BY JAMILA RIZVI
Scared is the wrong word.
I don’t feel scared, more like anxious. It’s that sensation of having eaten a chip and not quite having chewed enough, so it’s grated my throat on the way down.
I go about my day. I forget that uncomfortable feeling for a few minutes or even hours at a time. But then I walk past a television screen, glance at my Facebook feed or hear the murmur of “is this really happening here?” conversations and suddenly – the anxiety returns.
This morning we woke to the news that police raids across Sydney and Brisbane had foiled terrorist plots, one which included executing a random member of the Australian public. A terror cell allegedly planned to abduct an innocent person in Sydney’s Martin Place, drape them in an Islamic State flag and behead them on camera.
Sydney’s Martin Place.
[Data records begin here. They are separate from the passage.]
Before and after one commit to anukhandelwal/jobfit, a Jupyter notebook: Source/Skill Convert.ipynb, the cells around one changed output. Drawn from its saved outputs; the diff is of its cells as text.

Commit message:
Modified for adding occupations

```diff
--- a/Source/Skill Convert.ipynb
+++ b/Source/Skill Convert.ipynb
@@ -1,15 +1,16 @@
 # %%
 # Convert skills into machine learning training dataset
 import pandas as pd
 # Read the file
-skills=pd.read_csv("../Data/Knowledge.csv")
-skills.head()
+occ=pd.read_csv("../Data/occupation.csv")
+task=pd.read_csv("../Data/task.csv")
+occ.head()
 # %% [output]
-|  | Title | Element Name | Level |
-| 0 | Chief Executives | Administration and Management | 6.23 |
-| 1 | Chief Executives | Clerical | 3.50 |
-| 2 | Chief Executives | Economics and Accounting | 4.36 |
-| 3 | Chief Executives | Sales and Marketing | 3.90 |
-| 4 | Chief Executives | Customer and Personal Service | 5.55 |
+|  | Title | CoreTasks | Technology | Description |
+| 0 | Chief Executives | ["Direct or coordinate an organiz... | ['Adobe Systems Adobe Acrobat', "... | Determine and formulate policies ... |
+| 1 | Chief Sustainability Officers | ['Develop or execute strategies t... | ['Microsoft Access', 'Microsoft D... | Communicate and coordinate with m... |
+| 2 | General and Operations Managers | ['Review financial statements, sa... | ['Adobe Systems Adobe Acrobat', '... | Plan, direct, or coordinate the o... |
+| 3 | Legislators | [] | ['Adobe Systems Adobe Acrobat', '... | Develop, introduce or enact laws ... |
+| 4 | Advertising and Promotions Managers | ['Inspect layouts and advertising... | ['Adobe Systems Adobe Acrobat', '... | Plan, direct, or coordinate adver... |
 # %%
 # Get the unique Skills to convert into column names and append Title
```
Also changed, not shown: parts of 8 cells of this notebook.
Where the alleged beheading was going to take place (via Sydney Council)
Recent widely publicised cases involving the beheading of journalists and aid workers abroad, show that Islamic State appears to favour this highly theatrical brutality. They favour it because this barbaric style of murder captures the attention of those living in democratised nations; in a way that the use of modern weapons does not.
A beheading reminds us of a time that we naively believed the world moved beyond. It is an ancient and uncivilised action, seemingly unguided by any modern understanding of fairness, law, order or justice. Add to this, the randomness of a planned attack on an unsuspecting member of the Australian public going about their ordinary business… and no wonder so many of us are feeling unsettled and nervous.
Because this is a time when the contrasting images of our imaginations, and our real life experiences, do not compute.
Martin Place with its busy office workers grabbing a sandwich, shoppers pointing excitedly to window displays and buskers putting on a show for a few gold coins and some applause… and the sound of a sword severing a human head?